::: RECORDED INFORMATION :::
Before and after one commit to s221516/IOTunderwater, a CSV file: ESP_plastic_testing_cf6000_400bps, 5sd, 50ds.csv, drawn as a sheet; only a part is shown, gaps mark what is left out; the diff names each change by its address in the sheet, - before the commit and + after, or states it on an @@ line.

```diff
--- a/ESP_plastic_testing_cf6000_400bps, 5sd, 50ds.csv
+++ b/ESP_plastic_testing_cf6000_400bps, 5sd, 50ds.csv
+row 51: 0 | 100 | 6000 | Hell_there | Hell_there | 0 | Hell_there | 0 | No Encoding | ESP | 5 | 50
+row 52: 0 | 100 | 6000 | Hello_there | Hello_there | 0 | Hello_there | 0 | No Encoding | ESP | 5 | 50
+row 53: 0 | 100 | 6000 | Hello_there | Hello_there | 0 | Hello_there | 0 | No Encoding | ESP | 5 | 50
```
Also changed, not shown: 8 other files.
:::
::: RECORDED INFORMATION :::
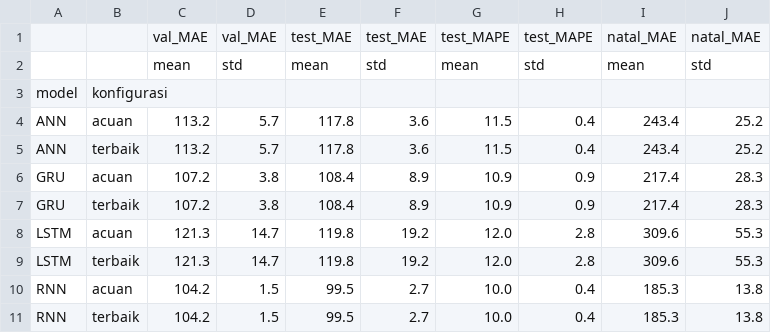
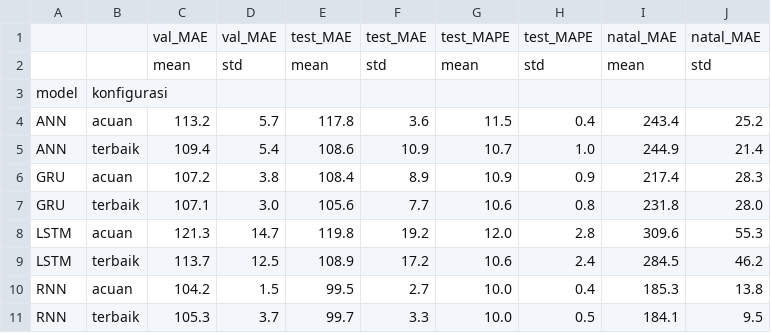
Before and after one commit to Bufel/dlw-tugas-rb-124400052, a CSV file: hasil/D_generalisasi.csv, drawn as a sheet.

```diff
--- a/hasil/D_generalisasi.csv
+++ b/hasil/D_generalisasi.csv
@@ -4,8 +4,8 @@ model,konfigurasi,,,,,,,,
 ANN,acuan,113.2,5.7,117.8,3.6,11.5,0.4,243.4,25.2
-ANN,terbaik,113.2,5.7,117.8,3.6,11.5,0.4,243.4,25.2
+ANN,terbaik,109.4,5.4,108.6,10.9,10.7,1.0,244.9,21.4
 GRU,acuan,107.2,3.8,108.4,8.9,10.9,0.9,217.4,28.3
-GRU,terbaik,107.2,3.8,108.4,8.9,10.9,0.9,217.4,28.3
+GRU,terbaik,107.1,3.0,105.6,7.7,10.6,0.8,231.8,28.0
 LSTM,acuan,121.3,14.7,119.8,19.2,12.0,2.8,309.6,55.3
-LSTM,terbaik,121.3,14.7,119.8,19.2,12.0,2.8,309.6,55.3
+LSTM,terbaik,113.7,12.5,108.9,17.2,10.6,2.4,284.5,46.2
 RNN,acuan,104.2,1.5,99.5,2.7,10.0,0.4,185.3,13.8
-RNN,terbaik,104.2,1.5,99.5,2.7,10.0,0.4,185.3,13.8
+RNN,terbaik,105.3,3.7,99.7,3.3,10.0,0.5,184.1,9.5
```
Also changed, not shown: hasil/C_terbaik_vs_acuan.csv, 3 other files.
:::
::: RECORDED INFORMATION :::
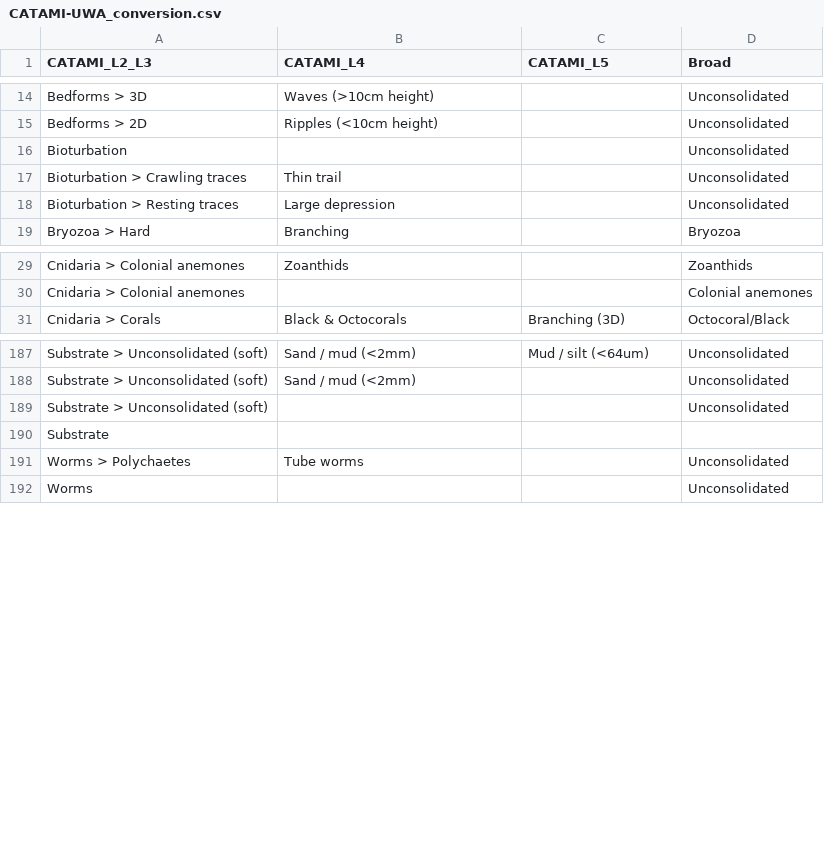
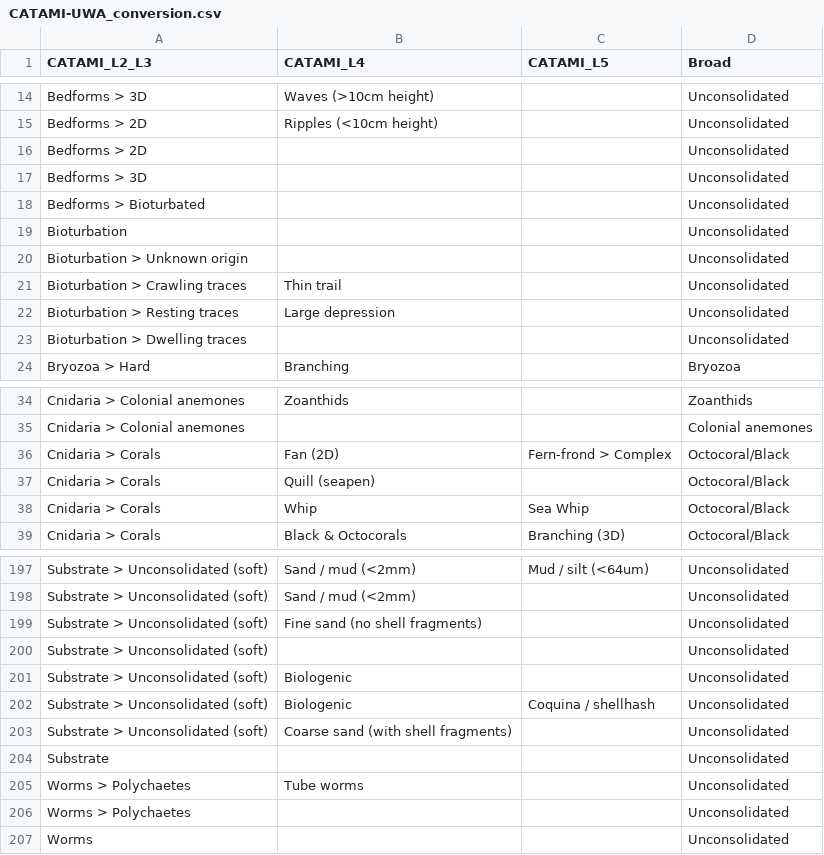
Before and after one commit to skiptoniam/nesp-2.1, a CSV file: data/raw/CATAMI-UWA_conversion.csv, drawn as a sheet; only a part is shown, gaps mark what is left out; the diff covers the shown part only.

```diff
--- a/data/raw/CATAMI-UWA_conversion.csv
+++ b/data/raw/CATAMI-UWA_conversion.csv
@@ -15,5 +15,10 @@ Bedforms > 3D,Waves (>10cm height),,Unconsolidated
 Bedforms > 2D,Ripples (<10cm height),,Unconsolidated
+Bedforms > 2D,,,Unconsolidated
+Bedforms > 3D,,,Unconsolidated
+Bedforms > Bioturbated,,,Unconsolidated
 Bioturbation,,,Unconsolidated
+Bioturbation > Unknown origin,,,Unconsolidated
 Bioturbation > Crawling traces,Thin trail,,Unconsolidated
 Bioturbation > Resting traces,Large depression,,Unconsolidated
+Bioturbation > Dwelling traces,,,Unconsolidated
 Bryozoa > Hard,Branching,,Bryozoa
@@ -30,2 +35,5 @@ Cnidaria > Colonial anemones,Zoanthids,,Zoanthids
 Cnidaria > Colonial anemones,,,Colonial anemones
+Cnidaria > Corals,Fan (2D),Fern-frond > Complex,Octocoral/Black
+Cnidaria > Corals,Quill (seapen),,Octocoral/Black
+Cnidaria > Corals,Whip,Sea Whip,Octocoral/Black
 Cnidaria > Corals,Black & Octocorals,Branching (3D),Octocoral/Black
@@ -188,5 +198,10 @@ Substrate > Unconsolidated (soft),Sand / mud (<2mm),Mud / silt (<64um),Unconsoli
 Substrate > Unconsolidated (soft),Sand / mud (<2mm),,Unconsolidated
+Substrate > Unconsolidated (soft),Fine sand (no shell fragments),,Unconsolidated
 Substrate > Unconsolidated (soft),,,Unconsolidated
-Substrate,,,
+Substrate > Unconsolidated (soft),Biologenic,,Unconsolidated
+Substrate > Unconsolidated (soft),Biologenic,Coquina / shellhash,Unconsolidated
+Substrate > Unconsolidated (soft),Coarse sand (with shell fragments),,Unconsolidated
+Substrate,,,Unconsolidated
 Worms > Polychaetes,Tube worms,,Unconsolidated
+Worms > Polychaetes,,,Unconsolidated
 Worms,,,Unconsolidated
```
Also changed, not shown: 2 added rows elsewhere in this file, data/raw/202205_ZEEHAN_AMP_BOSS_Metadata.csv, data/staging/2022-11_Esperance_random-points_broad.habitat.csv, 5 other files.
:::
**TASK INSTRUCTIONS:** Take from the listing every line in which the word "Bioturbation" appears.

**THE ANSWER:**
 Bioturbation,,,Unconsolidated
+Bioturbation > Unknown origin,,,Unconsolidated
 Bioturbation > Crawling traces,Thin trail,,Unconsolidated
 Bioturbation > Resting traces,Large depression,,Unconsolidated
+Bioturbation > Dwelling traces,,,Unconsolidated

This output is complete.